- THE DATA -
◆ ◆ ◆ ◆ ◆

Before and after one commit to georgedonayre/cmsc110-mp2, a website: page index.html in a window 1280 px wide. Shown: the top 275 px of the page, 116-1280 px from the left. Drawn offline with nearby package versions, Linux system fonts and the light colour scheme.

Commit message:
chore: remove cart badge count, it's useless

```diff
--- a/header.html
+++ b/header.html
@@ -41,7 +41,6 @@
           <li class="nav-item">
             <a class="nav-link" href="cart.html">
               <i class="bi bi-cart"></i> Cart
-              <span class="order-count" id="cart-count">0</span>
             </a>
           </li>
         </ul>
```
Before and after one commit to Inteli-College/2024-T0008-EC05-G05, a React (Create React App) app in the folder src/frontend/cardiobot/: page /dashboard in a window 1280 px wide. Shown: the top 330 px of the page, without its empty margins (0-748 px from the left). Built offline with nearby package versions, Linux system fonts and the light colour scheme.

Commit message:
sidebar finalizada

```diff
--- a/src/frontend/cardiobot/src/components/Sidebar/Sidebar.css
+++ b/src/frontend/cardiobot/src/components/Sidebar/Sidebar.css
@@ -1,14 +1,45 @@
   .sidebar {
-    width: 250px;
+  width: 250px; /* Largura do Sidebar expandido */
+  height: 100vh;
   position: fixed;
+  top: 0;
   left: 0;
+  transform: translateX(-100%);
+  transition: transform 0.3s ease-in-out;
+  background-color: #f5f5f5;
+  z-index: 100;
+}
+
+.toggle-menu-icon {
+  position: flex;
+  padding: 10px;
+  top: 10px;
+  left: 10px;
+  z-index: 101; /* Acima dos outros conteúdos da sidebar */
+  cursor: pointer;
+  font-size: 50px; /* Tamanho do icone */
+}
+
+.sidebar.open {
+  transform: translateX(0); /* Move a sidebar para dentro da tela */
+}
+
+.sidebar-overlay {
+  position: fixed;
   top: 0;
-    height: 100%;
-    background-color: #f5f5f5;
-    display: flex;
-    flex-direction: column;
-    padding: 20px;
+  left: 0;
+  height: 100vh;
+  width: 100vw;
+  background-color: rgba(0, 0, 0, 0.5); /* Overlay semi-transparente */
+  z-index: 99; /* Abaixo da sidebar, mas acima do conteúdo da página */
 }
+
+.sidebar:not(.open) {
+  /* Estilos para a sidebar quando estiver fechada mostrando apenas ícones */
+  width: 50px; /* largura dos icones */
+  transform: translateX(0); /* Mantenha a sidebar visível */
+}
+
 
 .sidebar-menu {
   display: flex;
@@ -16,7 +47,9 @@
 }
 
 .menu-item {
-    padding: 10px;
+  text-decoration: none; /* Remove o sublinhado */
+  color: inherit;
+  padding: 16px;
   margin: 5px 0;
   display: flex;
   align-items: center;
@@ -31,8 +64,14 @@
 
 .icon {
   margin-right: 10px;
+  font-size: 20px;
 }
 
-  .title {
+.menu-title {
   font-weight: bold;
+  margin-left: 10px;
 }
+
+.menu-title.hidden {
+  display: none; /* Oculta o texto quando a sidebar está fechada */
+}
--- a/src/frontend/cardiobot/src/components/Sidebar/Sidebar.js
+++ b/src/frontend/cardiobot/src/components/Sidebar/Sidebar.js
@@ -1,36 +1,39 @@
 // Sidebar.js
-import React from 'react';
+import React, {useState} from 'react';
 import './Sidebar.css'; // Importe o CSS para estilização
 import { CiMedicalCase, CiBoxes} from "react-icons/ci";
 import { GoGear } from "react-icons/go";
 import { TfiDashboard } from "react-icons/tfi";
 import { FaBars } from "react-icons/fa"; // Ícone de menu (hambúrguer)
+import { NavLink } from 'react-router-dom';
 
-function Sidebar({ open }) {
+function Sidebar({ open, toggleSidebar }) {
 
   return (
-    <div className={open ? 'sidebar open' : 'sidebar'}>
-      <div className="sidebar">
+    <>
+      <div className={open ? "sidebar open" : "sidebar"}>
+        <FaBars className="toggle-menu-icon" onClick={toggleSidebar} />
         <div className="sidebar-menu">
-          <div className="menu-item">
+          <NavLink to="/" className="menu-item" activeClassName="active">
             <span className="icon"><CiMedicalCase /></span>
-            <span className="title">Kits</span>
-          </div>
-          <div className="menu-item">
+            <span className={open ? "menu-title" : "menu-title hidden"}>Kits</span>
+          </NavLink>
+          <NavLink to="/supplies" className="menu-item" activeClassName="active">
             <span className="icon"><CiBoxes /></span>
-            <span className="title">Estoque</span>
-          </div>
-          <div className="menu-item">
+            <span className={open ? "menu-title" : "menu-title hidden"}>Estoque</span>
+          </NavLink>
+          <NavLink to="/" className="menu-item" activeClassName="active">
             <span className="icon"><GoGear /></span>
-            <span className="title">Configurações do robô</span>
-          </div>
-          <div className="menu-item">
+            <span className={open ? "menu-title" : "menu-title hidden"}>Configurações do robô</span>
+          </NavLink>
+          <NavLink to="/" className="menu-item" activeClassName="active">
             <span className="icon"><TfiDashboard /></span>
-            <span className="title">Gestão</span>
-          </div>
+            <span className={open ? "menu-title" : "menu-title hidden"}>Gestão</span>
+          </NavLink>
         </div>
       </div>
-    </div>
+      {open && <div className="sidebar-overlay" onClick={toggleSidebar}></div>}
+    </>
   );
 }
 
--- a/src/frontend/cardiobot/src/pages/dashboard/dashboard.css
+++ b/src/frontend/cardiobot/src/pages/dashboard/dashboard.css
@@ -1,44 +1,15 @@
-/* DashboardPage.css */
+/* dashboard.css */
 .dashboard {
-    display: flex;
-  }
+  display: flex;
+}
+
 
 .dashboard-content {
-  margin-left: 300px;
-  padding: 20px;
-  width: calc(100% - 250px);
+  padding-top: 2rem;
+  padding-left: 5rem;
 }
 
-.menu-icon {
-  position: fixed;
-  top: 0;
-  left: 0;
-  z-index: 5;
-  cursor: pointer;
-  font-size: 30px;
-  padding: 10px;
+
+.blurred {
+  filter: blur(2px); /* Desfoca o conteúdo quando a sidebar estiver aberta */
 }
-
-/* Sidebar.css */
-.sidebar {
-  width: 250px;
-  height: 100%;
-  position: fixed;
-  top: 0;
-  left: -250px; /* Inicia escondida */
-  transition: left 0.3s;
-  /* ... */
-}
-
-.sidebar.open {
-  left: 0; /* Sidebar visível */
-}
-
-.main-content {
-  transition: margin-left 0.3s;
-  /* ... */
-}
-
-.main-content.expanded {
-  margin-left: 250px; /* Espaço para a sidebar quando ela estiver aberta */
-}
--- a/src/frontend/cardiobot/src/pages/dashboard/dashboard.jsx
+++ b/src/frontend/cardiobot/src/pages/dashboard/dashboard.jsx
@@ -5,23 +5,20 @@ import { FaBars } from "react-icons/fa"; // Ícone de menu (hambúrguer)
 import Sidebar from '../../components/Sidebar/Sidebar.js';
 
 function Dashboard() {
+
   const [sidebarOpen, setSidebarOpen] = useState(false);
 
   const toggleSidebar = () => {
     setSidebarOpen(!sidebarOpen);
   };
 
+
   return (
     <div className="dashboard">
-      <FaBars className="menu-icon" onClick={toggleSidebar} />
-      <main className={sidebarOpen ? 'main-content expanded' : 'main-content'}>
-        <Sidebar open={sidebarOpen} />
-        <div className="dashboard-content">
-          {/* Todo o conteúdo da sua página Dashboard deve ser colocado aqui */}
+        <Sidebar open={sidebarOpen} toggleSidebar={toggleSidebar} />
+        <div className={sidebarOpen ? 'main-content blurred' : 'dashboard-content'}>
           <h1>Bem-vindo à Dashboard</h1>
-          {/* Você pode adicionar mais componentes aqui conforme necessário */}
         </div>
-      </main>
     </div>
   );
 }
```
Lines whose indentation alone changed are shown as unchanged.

◆ ◆ ◆ ◆ ◆

The entries above must be output exactly, with every line preserved.

- YOUR RESPONSE -
Before and after one commit to georgedonayre/cmsc110-mp2, a website: page index.html in a window 1280 px wide. Shown: the top 275 px of the page, 116-1280 px from the left. Drawn offline with nearby package versions, Linux system fonts and the light colour scheme.

Commit message:
chore: remove cart badge count, it's useless

```diff
--- a/header.html
+++ b/header.html
@@ -41,7 +41,6 @@
           <li class="nav-item">
             <a class="nav-link" href="cart.html">
               <i class="bi bi-cart"></i> Cart
-              <span class="order-count" id="cart-count">0</span>
             </a>
           </li>
         </ul>
```
Before and after one commit to Inteli-College/2024-T0008-EC05-G05, a React (Create React App) app in the folder src/frontend/cardiobot/: page /dashboard in a window 1280 px wide. Shown: the top 330 px of the page, without its empty margins (0-748 px from the left). Built offline with nearby package versions, Linux system fonts and the light colour scheme.

Commit message:
sidebar finalizada

```diff
--- a/src/frontend/cardiobot/src/components/Sidebar/Sidebar.css
+++ b/src/frontend/cardiobot/src/components/Sidebar/Sidebar.css
@@ -1,14 +1,45 @@
   .sidebar {
-    width: 250px;
+  width: 250px; /* Largura do Sidebar expandido */
+  height: 100vh;
   position: fixed;
+  top: 0;
   left: 0;
+  transform: translateX(-100%);
+  transition: transform 0.3s ease-in-out;
+  background-color: #f5f5f5;
+  z-index: 100;
+}
+
+.toggle-menu-icon {
+  position: flex;
+  padding: 10px;
+  top: 10px;
+  left: 10px;
+  z-index: 101; /* Acima dos outros conteúdos da sidebar */
+  cursor: pointer;
+  font-size: 50px; /* Tamanho do icone */
+}
+
+.sidebar.open {
+  transform: translateX(0); /* Move a sidebar para dentro da tela */
+}
+
+.sidebar-overlay {
+  position: fixed;
   top: 0;
-    height: 100%;
-    background-color: #f5f5f5;
-    display: flex;
-    flex-direction: column;
-    padding: 20px;
+  left: 0;
+  height: 100vh;
+  width: 100vw;
+  background-color: rgba(0, 0, 0, 0.5); /* Overlay semi-transparente */
+  z-index: 99; /* Abaixo da sidebar, mas acima do conteúdo da página */
 }
+
+.sidebar:not(.open) {
+  /* Estilos para a sidebar quando estiver fechada mostrando apenas ícones */
+  width: 50px; /* largura dos icones */
+  transform: translateX(0); /* Mantenha a sidebar visível */
+}
+
 
 .sidebar-menu {
   display: flex;
@@ -16,7 +47,9 @@
 }
 
 .menu-item {
-    padding: 10px;
+  text-decoration: none; /* Remove o sublinhado */
+  color: inherit;
+  padding: 16px;
   margin: 5px 0;
   display: flex;
   align-items: center;
@@ -31,8 +64,14 @@
 
 .icon {
   margin-right: 10px;
+  font-size: 20px;
 }
 
-  .title {
+.menu-title {
   font-weight: bold;
+  margin-left: 10px;
 }
+
+.menu-title.hidden {
+  display: none; /* Oculta o texto quando a sidebar está fechada */
+}
--- a/src/frontend/cardiobot/src/components/Sidebar/Sidebar.js
+++ b/src/frontend/cardiobot/src/components/Sidebar/Sidebar.js
@@ -1,36 +1,39 @@
 // Sidebar.js
-import React from 'react';
+import React, {useState} from 'react';
 import './Sidebar.css'; // Importe o CSS para estilização
 import { CiMedicalCase, CiBoxes} from "react-icons/ci";
 import { GoGear } from "react-icons/go";
 import { TfiDashboard } from "react-icons/tfi";
 import { FaBars } from "react-icons/fa"; // Ícone de menu (hambúrguer)
+import { NavLink } from 'react-router-dom';
 
-function Sidebar({ open }) {
+function Sidebar({ open, toggleSidebar }) {
 
   return (
-    <div className={open ? 'sidebar open' : 'sidebar'}>
-      <div className="sidebar">
+    <>
+      <div className={open ? "sidebar open" : "sidebar"}>
+        <FaBars className="toggle-menu-icon" onClick={toggleSidebar} />
         <div className="sidebar-menu">
-          <div className="menu-item">
+          <NavLink to="/" className="menu-item" activeClassName="active">
             <span className="icon"><CiMedicalCase /></span>
-            <span className="title">Kits</span>
-          </div>
-          <div className="menu-item">
+            <span className={open ? "menu-title" : "menu-title hidden"}>Kits</span>
+          </NavLink>
+          <NavLink to="/supplies" className="menu-item" activeClassName="active">
             <span className="icon"><CiBoxes /></span>
-            <span className="title">Estoque</span>
-          </div>
-          <div className="menu-item">
+            <span className={open ? "menu-title" : "menu-title hidden"}>Estoque</span>
+          </NavLink>
+          <NavLink to="/" className="menu-item" activeClassName="active">
             <span className="icon"><GoGear /></span>
-            <span className="title">Configurações do robô</span>
-          </div>
-          <div className="menu-item">
+            <span className={open ? "menu-title" : "menu-title hidden"}>Configurações do robô</span>
+          </NavLink>
+          <NavLink to="/" className="menu-item" activeClassName="active">
             <span className="icon"><TfiDashboard /></span>
-            <span className="title">Gestão</span>
-          </div>
+            <span className={open ? "menu-title" : "menu-title hidden"}>Gestão</span>
+          </NavLink>
         </div>
       </div>
-    </div>
+      {open && <div className="sidebar-overlay" onClick={toggleSidebar}></div>}
+    </>
   );
 }
 
--- a/src/frontend/cardiobot/src/pages/dashboard/dashboard.css
+++ b/src/frontend/cardiobot/src/pages/dashboard/dashboard.css
@@ -1,44 +1,15 @@
-/* DashboardPage.css */
+/* dashboard.css */
 .dashboard {
-    display: flex;
-  }
+  display: flex;
+}
+
 
 .dashboard-content {
-  margin-left: 300px;
-  padding: 20px;
-  width: calc(100% - 250px);
+  padding-top: 2rem;
+  padding-left: 5rem;
 }
 
-.menu-icon {
-  position: fixed;
-  top: 0;
-  left: 0;
-  z-index: 5;
-  cursor: pointer;
-  font-size: 30px;
-  padding: 10px;
+
+.blurred {
+  filter: blur(2px); /* Desfoca o conteúdo quando a sidebar estiver aberta */
 }
-
-/* Sidebar.css */
-.sidebar {
-  width: 250px;
-  height: 100%;
-  position: fixed;
-  top: 0;
-  left: -250px; /* Inicia escondida */
-  transition: left 0.3s;
-  /* ... */
-}
-
-.sidebar.open {
-  left: 0; /* Sidebar visível */
-}
-
-.main-content {
-  transition: margin-left 0.3s;
-  /* ... */
-}
-
-.main-content.expanded {
-  margin-left: 250px; /* Espaço para a sidebar quando ela estiver aberta */
-}
--- a/src/frontend/cardiobot/src/pages/dashboard/dashboard.jsx
+++ b/src/frontend/cardiobot/src/pages/dashboard/dashboard.jsx
@@ -5,23 +5,20 @@ import { FaBars } from "react-icons/fa"; // Ícone de menu (hambúrguer)
 import Sidebar from '../../components/Sidebar/Sidebar.js';
 
 function Dashboard() {
+
   const [sidebarOpen, setSidebarOpen] = useState(false);
 
   const toggleSidebar = () => {
     setSidebarOpen(!sidebarOpen);
   };
 
+
   return (
     <div className="dashboard">
-      <FaBars className="menu-icon" onClick={toggleSidebar} />
-      <main className={sidebarOpen ? 'main-content expanded' : 'main-content'}>
-        <Sidebar open={sidebarOpen} />
-        <div className="dashboard-content">
-          {/* Todo o conteúdo da sua página Dashboard deve ser colocado aqui */}
+        <Sidebar open={sidebarOpen} toggleSidebar={toggleSidebar} />
+        <div className={sidebarOpen ? 'main-content blurred' : 'dashboard-content'}>
           <h1>Bem-vindo à Dashboard</h1>
-          {/* Você pode adicionar mais componentes aqui conforme necessário */}
         </div>
-      </main>
     </div>
   );
 }
```
Lines whose indentation alone changed are shown as unchanged.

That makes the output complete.